Copy each entry as it stands, leaving nothing out.

- _Input records_:
━━━━━━━━━━

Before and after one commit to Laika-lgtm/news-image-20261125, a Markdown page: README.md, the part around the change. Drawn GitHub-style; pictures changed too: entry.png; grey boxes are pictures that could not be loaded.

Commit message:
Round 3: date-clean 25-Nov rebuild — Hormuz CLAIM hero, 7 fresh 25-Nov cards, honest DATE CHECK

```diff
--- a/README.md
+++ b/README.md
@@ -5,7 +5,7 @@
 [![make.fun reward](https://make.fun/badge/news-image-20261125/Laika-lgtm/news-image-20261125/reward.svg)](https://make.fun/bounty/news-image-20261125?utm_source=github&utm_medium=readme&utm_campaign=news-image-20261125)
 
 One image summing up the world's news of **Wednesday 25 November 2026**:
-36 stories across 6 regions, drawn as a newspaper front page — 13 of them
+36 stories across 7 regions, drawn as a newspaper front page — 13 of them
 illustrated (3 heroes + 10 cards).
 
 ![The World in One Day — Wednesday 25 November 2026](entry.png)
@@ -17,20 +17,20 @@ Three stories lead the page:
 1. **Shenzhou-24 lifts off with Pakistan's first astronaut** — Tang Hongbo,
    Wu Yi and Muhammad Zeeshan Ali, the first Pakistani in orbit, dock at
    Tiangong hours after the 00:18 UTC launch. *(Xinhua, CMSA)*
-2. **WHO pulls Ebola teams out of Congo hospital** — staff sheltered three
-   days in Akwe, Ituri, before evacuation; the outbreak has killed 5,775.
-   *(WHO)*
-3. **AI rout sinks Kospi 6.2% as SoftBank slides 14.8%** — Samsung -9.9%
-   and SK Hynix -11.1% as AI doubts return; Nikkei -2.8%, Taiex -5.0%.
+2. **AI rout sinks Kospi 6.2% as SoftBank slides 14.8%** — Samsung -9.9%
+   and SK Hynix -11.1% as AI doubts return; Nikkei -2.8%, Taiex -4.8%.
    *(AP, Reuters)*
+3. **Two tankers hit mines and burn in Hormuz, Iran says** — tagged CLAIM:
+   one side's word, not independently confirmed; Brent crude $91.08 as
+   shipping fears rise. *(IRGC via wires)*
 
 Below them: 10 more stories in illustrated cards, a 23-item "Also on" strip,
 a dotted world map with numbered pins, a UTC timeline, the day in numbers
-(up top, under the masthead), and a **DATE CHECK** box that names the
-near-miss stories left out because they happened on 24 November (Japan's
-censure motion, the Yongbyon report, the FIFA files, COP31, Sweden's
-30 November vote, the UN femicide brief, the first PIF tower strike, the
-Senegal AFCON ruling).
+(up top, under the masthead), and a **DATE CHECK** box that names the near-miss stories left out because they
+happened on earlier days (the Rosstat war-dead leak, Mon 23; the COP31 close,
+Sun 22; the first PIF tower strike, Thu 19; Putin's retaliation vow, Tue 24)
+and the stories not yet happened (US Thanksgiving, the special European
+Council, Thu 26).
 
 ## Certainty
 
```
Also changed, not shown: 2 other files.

━━━━━━━━━━

- _Your response_:
Before and after one commit to Laika-lgtm/news-image-20261125, a Markdown page: README.md, the part around the change. Drawn GitHub-style; pictures changed too: entry.png; grey boxes are pictures that could not be loaded.

Commit message:
Round 3: date-clean 25-Nov rebuild — Hormuz CLAIM hero, 7 fresh 25-Nov cards, honest DATE CHECK

```diff
--- a/README.md
+++ b/README.md
@@ -5,7 +5,7 @@
 [![make.fun reward](https://make.fun/badge/news-image-20261125/Laika-lgtm/news-image-20261125/reward.svg)](https://make.fun/bounty/news-image-20261125?utm_source=github&utm_medium=readme&utm_campaign=news-image-20261125)
 
 One image summing up the world's news of **Wednesday 25 November 2026**:
-36 stories across 6 regions, drawn as a newspaper front page — 13 of them
+36 stories across 7 regions, drawn as a newspaper front page — 13 of them
 illustrated (3 heroes + 10 cards).
 
 ![The World in One Day — Wednesday 25 November 2026](entry.png)
@@ -17,20 +17,20 @@ Three stories lead the page:
 1. **Shenzhou-24 lifts off with Pakistan's first astronaut** — Tang Hongbo,
    Wu Yi and Muhammad Zeeshan Ali, the first Pakistani in orbit, dock at
    Tiangong hours after the 00:18 UTC launch. *(Xinhua, CMSA)*
-2. **WHO pulls Ebola teams out of Congo hospital** — staff sheltered three
-   days in Akwe, Ituri, before evacuation; the outbreak has killed 5,775.
-   *(WHO)*
-3. **AI rout sinks Kospi 6.2% as SoftBank slides 14.8%** — Samsung -9.9%
-   and SK Hynix -11.1% as AI doubts return; Nikkei -2.8%, Taiex -5.0%.
+2. **AI rout sinks Kospi 6.2% as SoftBank slides 14.8%** — Samsung -9.9%
+   and SK Hynix -11.1% as AI doubts return; Nikkei -2.8%, Taiex -4.8%.
    *(AP, Reuters)*
+3. **Two tankers hit mines and burn in Hormuz, Iran says** — tagged CLAIM:
+   one side's word, not independently confirmed; Brent crude $91.08 as
+   shipping fears rise. *(IRGC via wires)*
 
 Below them: 10 more stories in illustrated cards, a 23-item "Also on" strip,
 a dotted world map with numbered pins, a UTC timeline, the day in numbers
-(up top, under the masthead), and a **DATE CHECK** box that names the
-near-miss stories left out because they happened on 24 November (Japan's
-censure motion, the Yongbyon report, the FIFA files, COP31, Sweden's
-30 November vote, the UN femicide brief, the first PIF tower strike, the
-Senegal AFCON ruling).
+(up top, under the masthead), and a **DATE CHECK** box that names the near-miss stories left out because they
+happened on earlier days (the Rosstat war-dead leak, Mon 23; the COP31 close,
+Sun 22; the first PIF tower strike, Thu 19; Putin's retaliation vow, Tue 24)
+and the stories not yet happened (US Thanksgiving, the special European
+Council, Thu 26).
 
 ## Certainty
 
```
Also changed, not shown: 2 other files.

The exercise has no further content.